In the last season, we see Elliot’s personalities merging when the mastermind joins the other personalities once he’s ready to relinquish control and let the real Elliot wake up. The four personalities watch Elliot’s life play out in a movie theater and the film projector morphs into the real Elliot’s eye as he wakes up. While the mastermind’s “friends” never see the real Elliot in action, Elliot’s sister Darlene (Carly Chaikin) instantly knows he’s back and welcomes her brother with a, “Hello, Elliot.”

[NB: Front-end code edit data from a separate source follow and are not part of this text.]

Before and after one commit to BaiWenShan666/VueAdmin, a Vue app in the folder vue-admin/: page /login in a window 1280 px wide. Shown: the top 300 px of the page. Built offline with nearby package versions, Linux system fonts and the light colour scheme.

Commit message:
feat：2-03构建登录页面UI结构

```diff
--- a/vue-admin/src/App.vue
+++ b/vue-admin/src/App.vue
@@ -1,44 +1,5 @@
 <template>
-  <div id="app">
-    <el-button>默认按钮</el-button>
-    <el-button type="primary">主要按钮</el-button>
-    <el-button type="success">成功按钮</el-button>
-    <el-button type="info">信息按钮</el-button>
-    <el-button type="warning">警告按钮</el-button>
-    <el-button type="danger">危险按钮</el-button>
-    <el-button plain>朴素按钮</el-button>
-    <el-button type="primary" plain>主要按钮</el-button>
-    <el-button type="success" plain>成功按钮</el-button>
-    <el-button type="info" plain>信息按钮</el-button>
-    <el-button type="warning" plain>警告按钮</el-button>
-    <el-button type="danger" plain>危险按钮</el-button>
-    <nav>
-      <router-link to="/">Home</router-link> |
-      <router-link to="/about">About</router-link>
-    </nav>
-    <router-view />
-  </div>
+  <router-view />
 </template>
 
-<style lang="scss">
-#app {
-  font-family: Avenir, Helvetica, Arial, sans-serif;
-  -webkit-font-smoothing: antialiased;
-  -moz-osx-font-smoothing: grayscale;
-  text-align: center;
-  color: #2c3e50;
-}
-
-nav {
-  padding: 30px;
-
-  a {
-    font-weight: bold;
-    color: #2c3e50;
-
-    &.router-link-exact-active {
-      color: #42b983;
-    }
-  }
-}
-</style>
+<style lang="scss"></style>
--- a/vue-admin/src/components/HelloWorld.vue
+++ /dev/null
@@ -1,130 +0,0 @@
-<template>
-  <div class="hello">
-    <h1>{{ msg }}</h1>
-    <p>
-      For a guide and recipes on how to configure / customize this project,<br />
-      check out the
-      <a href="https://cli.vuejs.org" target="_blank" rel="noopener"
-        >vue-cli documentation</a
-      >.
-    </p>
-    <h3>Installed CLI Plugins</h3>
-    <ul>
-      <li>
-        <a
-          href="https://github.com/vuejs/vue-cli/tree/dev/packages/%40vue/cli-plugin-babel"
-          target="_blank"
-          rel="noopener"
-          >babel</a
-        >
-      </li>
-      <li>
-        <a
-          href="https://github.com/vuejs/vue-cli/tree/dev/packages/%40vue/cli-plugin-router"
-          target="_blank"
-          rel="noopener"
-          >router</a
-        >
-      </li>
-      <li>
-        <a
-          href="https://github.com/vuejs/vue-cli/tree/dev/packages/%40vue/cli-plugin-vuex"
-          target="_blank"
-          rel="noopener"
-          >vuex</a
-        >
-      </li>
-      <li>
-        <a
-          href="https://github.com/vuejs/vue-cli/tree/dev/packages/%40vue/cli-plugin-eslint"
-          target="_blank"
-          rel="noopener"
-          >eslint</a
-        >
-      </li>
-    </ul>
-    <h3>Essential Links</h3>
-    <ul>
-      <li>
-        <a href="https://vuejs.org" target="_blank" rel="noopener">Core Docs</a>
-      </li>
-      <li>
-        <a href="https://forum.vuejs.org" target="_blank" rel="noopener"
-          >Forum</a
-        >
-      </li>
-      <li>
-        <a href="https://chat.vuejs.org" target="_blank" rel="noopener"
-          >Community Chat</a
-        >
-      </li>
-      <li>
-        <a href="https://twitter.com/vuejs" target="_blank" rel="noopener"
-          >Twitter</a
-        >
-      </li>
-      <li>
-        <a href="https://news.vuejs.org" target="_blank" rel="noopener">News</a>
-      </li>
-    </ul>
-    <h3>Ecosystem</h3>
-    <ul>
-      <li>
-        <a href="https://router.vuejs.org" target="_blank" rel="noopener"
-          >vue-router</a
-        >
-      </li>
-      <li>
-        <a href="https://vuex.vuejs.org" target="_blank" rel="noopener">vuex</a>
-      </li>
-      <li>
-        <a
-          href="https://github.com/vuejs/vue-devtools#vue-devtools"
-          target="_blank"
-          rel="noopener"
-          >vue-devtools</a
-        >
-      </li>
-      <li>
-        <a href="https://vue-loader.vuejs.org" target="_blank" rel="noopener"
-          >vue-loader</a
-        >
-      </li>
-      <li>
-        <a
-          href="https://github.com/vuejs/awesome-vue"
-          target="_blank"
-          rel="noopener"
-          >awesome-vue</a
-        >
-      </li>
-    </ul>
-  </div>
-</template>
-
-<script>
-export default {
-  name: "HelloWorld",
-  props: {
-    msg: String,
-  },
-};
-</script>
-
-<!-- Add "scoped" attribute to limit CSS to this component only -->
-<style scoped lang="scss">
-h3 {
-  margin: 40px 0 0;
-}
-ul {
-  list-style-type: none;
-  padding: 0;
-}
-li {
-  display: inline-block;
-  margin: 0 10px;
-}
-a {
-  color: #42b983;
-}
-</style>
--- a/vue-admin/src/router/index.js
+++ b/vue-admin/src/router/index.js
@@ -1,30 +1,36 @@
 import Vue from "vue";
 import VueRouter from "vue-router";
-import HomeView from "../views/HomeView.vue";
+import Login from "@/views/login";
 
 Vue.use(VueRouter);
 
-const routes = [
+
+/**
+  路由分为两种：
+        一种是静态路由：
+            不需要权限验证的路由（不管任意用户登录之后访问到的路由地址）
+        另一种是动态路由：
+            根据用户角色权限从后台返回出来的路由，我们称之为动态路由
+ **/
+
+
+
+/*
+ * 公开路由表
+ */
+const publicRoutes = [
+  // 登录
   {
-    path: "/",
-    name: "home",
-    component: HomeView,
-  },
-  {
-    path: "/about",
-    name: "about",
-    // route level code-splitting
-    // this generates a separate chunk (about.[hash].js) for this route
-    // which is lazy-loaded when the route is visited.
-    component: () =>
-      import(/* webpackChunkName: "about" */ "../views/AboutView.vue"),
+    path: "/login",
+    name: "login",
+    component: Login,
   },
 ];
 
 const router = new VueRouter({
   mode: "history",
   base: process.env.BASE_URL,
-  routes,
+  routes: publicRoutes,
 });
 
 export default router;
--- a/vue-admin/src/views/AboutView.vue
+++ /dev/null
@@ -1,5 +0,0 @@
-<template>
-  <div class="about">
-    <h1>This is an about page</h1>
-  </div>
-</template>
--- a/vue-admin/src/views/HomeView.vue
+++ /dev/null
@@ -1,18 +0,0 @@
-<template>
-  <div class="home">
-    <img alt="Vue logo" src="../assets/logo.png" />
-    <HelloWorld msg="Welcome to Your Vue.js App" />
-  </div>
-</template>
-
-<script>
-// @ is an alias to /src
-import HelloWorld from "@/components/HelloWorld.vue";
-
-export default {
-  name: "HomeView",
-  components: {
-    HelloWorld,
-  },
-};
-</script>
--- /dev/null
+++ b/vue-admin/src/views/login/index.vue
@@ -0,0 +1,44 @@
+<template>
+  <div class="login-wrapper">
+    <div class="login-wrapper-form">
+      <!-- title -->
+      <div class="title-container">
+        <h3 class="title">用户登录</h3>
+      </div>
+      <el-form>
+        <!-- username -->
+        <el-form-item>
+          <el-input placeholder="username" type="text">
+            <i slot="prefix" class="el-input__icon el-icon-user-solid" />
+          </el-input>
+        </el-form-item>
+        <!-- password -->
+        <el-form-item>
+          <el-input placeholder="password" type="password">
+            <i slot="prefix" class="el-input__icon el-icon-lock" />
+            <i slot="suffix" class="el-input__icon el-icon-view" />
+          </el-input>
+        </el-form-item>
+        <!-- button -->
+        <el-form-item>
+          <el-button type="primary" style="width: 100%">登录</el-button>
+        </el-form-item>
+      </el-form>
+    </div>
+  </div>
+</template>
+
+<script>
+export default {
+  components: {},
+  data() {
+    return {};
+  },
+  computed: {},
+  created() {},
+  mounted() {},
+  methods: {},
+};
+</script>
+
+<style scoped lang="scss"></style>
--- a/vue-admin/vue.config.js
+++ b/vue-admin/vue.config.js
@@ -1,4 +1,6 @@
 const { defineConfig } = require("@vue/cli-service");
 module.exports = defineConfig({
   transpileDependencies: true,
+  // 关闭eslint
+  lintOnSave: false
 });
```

“Control can sometimes be an illusion. But sometimes you need illusions to gain control. Fantasy is an easy way to give meaning to the world. To cloak our harsh reality with escapist comfort. After all, isn’t that why we surround ourselves with so many screens? So we can avoid seeing? So we can avoid each other? So we can avoid truth?”
Darlene was the one person in the real world who loved — and loves — him unequivocally. As she reveals when The Mastermind emerges from his coma, she’s always known he wasn’t the real Elliot, just like she knew when Mr. Robot would pop out of hiding.
The first season of the show is stunning, a must-watch for everyone who likes a show that’ll mess with your head. The story is excellent and you’re always wondering what will happen next. I cared about pretty much all the characters. Solid performances from the actors across the board, especially from Rami Malek.
“The world itself’s just one big hoax. Spamming each other with our running commentary of bullshit, masquerading as insight, our social media faking as intimacy. Or is it that we voted for this? Not with our rigged elections, but with our things, our property, our money. I’m not saying anything new. We all know why we do this, not because Hunger Games books make us happy, but because we wanna be sedated. Because it’s painful not to pretend, because we’re cowards.”